- V. A. Rupp, G. M. Sierzege, K. S. Kroszner, O. E. Rivera, J. F. McCarthy, and M. S. Meinstock, “Wireless electrocardiogram transmission: overcoming the technical barriers,” Annals of Emergency Medicine, vol. 44, no. 4, pp. S103–S104, 2004.
- M. J. Kwak, J. M. Kim, I. H. Shin et al., “Real-time medical control using a wireless audio-video transmission device in a pre-hospital emergency service in Korea,” Journal of Telemedicine and Telecare, vol. 15, no. 8, pp. 404–408, 2009.
- “Seventh 706 report,” Tech. Rep., Federal Communications Commission, Washington, DC, USA, 2010, http://www.fcc.gov/broadband/706.html.
- M. M. Ottesen, et al., “Consequences of overutilization and underutilization of thrombolytic therapy in clinical practice,” Journal of the American College of Cardiology, vol. 37, no. 6, pp. 1581–1587, 2001.
- A. T.A. Gomes, T. V. Batista, A. Joolia, and G. Coulson, “Architecting dynamic reconfiguration in dependable systems,” in Architecting Dependable Systems IV, Lecture Notes in Computer Science, pp. 237–261, Springer, New York, NY, USA, 2007.
- S. Heard and T. Beale, “OpenEHR Architecture Overview,” Tech.
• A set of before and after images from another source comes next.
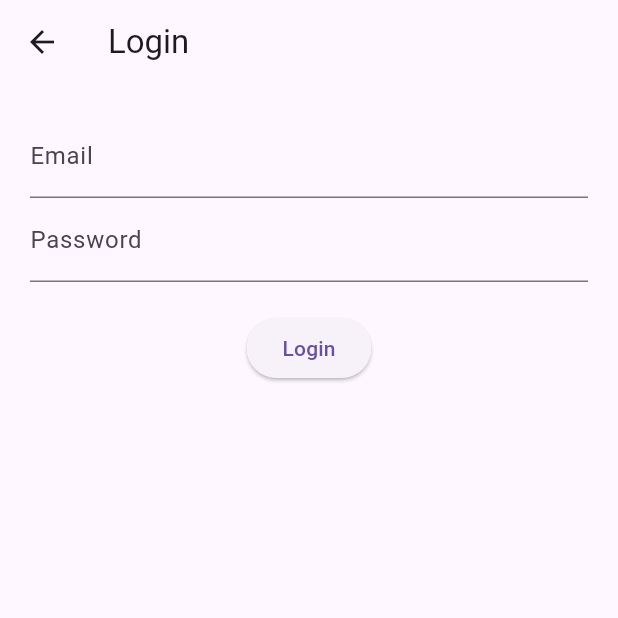
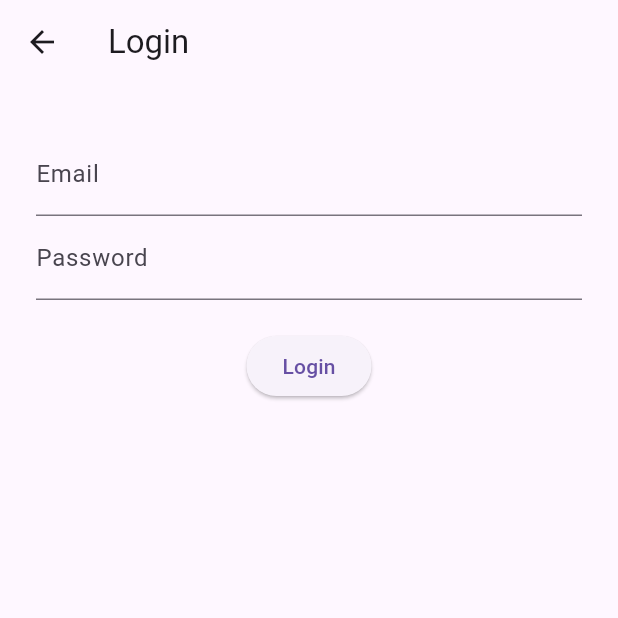
Before and after one commit to Mohitkhanal007/Grocery_store_app, a Flutter app: the screen it shows after launch, after a tap on "Login", on a phone screen of 412 x 824 dp, the top half of it. Run offline on Flutter 3.47's test engine with Material 3 defaults, Android fonts, the phone set to English and light mode, and no system bars.

Commit message:
Improved padding for better layout

```diff
--- a/my_flutter_app/lib/screens/login_screen.dart
+++ b/my_flutter_app/lib/screens/login_screen.dart
@@ -8,7 +8,7 @@ class LoginScreen extends StatelessWidget {
     return Scaffold(
       appBar: AppBar(title: const Text('Login')),
       body: Padding(
-        padding: const EdgeInsets.all(20),
+        padding: const EdgeInsets.symmetric(horizontal: 24, vertical: 32),
         child: Column(
           children: [
             const TextField(
```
Rep., OpenEHR, 2007, http://www.openehr.org/releases/1.0.1/architecture/overview.pdf.
- V. Sugumaran, S. Park, and K. C. Kang, “Software product line engineering,” Communications of the ACM, vol. 49, no. 12, pp. 28–32, 2006.
- “Information technology in support of health care,” World Health Organization (WHO), 2010, www.who.int/eht/en/InformationTech.pdf.